Medicare/Medicaid fraud investigations are rampant. "If you are aware of unethical practices, you have an affirmative duty to report that," says Rick Boothman. "Failure to report can expose you to discipline."
Physicians don't need to act on their own, though. "Regulations are complicated," he said. "I think a doctor needs a lawyer who is experienced in healthcare law to review the facts with a fresh set of eyes. Healthcare is a highly regulated profession, with plenty of risks across the board."
Ronald Chapman agrees. "When someone in a practice identifies a problem, our firm often will be called in to do a self-audit. We'll look at the billing practices. Let's say one doctor is consistently upcoding patient visits. We'll give an opinion, and the practice decides whether to turn that doctor in. Some do it and others don't. But the stakes are high. A partner's misdeeds can bleed over to everyone in the practice. I've seen a few practices break up over this issue."

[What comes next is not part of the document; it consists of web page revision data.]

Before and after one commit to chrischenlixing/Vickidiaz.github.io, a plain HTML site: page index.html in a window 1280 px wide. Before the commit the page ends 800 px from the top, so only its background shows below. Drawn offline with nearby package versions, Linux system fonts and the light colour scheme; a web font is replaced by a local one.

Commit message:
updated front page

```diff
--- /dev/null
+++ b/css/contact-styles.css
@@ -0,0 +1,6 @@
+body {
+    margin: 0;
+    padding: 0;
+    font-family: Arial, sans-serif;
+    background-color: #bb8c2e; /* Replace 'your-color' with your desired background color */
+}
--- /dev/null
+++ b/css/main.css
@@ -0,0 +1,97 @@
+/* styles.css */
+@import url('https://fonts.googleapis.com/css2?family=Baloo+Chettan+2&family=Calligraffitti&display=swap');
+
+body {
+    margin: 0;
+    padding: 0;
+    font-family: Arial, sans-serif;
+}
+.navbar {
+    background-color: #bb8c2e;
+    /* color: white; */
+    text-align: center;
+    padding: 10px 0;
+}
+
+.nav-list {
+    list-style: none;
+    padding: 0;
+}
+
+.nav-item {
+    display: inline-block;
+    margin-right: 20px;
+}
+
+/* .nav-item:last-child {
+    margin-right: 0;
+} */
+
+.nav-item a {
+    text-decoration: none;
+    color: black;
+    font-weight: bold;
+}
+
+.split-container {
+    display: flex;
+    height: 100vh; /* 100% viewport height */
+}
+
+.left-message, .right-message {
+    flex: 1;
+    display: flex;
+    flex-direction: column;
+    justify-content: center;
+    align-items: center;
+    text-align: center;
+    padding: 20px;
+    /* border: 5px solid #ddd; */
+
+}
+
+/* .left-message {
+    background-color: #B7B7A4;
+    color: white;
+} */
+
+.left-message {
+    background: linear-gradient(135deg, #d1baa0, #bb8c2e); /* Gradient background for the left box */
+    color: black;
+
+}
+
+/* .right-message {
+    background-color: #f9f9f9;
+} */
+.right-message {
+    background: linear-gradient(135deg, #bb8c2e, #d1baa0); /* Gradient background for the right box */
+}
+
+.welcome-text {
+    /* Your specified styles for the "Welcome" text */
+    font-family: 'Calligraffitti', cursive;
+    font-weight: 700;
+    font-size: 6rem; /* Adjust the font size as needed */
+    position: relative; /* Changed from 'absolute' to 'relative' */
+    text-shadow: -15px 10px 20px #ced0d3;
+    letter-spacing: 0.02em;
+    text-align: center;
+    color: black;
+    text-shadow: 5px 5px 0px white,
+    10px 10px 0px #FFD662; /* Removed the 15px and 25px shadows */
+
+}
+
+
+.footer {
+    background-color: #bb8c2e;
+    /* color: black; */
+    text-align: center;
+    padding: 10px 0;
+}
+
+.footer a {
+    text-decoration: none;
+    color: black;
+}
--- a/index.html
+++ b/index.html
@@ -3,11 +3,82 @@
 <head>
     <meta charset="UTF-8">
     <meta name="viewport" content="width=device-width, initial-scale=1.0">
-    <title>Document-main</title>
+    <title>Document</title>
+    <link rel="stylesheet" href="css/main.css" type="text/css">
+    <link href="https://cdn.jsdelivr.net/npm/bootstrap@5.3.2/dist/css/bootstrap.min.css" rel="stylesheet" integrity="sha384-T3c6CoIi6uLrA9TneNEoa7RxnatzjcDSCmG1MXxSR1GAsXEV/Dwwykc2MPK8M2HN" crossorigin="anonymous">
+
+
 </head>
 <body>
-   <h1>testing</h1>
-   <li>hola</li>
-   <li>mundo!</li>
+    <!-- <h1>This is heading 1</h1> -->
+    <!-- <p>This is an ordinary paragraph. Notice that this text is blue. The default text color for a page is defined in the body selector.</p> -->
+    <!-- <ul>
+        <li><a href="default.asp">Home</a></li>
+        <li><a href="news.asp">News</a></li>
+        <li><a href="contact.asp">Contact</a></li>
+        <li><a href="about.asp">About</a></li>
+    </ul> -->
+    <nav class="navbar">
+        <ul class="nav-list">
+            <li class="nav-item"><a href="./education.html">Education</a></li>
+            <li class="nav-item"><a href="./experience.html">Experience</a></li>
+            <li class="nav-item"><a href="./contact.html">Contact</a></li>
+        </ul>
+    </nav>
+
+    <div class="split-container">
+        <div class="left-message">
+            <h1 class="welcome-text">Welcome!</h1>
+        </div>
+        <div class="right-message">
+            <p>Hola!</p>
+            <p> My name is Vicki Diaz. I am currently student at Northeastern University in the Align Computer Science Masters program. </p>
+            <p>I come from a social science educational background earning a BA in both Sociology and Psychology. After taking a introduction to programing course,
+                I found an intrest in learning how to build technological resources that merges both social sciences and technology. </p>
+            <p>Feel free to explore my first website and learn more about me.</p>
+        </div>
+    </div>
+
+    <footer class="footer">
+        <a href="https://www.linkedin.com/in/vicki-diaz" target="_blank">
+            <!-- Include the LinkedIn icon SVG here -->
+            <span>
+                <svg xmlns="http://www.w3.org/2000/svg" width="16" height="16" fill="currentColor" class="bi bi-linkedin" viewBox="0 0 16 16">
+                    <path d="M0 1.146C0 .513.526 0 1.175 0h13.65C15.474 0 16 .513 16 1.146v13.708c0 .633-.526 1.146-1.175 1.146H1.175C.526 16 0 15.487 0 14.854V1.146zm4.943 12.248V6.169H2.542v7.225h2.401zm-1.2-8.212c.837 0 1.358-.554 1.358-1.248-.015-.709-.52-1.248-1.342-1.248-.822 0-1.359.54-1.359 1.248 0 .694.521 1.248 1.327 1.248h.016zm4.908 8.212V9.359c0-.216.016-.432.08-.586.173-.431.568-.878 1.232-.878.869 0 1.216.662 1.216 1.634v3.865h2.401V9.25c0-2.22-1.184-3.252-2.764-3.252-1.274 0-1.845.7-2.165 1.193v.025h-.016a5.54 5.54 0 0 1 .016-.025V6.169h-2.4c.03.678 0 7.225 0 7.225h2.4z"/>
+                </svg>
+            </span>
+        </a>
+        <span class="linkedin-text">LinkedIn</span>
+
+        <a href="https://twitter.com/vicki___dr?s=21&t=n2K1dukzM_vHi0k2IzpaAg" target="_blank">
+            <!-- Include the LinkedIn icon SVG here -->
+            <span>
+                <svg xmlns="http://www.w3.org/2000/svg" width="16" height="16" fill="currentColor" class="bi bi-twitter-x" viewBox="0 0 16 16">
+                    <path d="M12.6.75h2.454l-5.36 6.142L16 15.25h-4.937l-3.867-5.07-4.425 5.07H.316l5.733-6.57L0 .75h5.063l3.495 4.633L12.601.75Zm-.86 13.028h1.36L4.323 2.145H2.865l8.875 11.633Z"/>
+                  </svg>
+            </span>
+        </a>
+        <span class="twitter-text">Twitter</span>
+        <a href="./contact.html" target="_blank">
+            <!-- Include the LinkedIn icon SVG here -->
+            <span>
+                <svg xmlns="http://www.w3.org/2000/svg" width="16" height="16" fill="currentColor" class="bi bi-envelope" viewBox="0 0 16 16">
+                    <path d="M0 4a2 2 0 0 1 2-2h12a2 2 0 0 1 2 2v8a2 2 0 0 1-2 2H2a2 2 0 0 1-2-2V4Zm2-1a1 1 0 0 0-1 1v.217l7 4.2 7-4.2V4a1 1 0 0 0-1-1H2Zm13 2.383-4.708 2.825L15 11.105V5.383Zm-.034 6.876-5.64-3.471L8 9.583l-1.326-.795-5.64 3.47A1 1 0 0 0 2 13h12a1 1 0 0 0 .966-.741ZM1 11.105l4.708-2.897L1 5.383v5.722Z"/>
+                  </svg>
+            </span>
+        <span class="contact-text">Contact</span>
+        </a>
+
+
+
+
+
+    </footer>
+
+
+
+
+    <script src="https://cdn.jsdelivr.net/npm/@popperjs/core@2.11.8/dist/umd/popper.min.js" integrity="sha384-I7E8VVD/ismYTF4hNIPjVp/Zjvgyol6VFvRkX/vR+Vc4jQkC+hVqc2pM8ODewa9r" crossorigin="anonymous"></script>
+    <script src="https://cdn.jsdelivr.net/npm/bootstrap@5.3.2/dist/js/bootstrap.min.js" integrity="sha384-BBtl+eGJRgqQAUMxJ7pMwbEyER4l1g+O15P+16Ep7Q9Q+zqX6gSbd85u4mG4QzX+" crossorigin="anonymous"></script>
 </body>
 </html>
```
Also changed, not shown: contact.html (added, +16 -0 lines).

"The regulations are highly complex, and even with the best of intentions, physicians can violate the statutes," he said. "I have law degree and a master's degree in healthcare law. I probably know only half of what I should. There are hundreds of new regulations every year. If it's determined that the practice is in violation, the penalty can be devastating. There may be a mandatory exclusion from participating in Medicare and Medicaid. Doctors can lose their licenses. Doctors have to ask themselves, 'Do I rat out my partner, or do I take the risk that I can be implicated as well?'"
If a partner is engaging in bilking Medicare, sexually harassing a patient, using drugs himself, or illegally prescribing narcotics, the entire practice is in jeopardy, said Armand Leone. "The bottom line is that the bad doctor has to be kicked out of the practice. If that doesn't happen, you should leave yourself. Practicing with that guy is just too dangerous."
The Impact of Testifying Against a Colleague
Testifying against a partner may be the ethical thing to do, but the results can be devastating. "The practice is essentially finished," says James Griffith. "The doctors will never trust each other again. It's also extremely awkward. Do you really want to ride the same elevator with the guy you testified against every day?"
Relationships will be forever strained. "It's like a husband and wife living in the same house after one of them files for divorce," said Armand Leone. "It's a very uncomfortable situation."
Michael Sacopulos sums it up this way. "If you testify against a colleague, you're definitely off the Christmas card list. The relationship can never been the same again."
Medscape Business of Medicine © 2016 WebMD, LLC
Any views expressed above are the author's own and do not necessarily reflect the views of WebMD or Medscape.
Cite this: Mark Crane. Testify Against a Colleague? Kiss Your Friendship Goodbye - Medscape - Sep 26, 2016.